- AIM OF THE EXERCISE: Each line of the material below with the word "import" is to be reported.

━━━ SOURCE RECORDS ━━━

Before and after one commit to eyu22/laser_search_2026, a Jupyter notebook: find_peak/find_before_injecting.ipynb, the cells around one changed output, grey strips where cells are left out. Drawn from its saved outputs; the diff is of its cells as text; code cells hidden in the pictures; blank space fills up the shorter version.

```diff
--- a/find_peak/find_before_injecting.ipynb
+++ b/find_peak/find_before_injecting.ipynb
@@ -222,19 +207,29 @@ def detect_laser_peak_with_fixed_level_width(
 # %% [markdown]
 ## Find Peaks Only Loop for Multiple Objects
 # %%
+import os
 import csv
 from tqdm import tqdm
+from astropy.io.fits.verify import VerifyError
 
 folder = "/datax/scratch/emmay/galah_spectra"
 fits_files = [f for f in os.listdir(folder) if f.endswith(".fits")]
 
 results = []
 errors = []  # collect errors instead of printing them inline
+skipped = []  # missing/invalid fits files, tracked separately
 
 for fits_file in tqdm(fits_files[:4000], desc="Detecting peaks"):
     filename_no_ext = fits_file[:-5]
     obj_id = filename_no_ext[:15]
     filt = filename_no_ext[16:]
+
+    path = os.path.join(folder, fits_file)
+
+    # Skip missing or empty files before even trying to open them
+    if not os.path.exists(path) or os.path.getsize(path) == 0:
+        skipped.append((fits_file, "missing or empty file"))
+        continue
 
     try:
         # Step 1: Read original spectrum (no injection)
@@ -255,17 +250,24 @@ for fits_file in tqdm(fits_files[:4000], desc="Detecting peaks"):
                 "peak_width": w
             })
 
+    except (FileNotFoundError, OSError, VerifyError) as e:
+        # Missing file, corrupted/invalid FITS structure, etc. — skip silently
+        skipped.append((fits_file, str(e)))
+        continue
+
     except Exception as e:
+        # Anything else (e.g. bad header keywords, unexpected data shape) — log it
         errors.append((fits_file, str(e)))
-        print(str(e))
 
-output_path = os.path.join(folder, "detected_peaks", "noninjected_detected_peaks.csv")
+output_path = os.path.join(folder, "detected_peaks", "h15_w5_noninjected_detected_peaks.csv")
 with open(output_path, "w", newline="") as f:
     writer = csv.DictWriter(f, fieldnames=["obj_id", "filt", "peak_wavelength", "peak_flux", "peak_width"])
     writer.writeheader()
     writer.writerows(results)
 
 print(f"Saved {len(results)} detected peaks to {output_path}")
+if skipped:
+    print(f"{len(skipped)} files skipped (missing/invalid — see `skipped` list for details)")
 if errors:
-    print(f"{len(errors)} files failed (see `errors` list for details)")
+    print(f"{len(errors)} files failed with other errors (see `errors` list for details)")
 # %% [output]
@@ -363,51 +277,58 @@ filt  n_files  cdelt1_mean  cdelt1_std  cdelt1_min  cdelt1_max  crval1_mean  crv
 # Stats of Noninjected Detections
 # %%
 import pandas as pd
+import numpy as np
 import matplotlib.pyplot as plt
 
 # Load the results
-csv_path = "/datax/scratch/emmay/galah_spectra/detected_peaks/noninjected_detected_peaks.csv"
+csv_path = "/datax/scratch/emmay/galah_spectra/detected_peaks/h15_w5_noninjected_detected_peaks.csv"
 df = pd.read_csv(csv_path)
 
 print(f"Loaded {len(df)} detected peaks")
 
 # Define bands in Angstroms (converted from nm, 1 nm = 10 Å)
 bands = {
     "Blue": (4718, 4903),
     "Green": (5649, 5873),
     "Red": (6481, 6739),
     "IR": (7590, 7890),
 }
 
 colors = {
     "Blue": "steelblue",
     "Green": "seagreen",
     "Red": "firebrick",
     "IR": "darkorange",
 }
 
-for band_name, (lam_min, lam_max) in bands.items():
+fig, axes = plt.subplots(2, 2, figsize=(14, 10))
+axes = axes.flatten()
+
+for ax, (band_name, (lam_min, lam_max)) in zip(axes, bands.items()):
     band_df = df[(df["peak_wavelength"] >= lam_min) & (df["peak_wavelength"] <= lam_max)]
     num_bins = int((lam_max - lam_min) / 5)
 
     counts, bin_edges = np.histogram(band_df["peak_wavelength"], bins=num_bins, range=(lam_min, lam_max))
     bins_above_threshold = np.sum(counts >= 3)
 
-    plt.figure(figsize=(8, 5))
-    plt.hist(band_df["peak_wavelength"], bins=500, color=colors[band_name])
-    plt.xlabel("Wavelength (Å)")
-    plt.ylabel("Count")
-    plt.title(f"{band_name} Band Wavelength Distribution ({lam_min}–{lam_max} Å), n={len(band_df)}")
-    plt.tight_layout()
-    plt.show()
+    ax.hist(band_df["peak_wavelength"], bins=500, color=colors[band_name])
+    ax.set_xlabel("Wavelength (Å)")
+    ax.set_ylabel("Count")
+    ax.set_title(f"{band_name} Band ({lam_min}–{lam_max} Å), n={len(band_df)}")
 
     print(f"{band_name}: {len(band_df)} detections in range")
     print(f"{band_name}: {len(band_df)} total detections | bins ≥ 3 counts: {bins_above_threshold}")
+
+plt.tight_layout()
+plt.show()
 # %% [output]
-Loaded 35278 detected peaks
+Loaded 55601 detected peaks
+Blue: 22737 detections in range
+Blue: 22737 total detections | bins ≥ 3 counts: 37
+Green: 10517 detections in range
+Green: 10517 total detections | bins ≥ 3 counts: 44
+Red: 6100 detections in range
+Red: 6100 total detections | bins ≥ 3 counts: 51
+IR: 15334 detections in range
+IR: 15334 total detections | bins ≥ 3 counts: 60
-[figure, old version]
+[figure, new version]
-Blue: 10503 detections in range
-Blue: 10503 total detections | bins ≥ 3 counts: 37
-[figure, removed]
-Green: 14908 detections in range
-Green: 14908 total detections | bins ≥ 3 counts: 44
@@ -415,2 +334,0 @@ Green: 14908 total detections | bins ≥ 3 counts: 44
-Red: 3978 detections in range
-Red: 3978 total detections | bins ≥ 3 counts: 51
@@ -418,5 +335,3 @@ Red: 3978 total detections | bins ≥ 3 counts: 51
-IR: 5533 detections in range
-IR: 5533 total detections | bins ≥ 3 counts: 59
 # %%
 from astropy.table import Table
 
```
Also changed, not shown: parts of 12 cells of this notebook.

━━━

- TASK OUTPUT:
+import os
 import csv
 from tqdm import tqdm
+from astropy.io.fits.verify import VerifyError
 import pandas as pd
+import numpy as np
 import matplotlib.pyplot as plt
 from astropy.table import Table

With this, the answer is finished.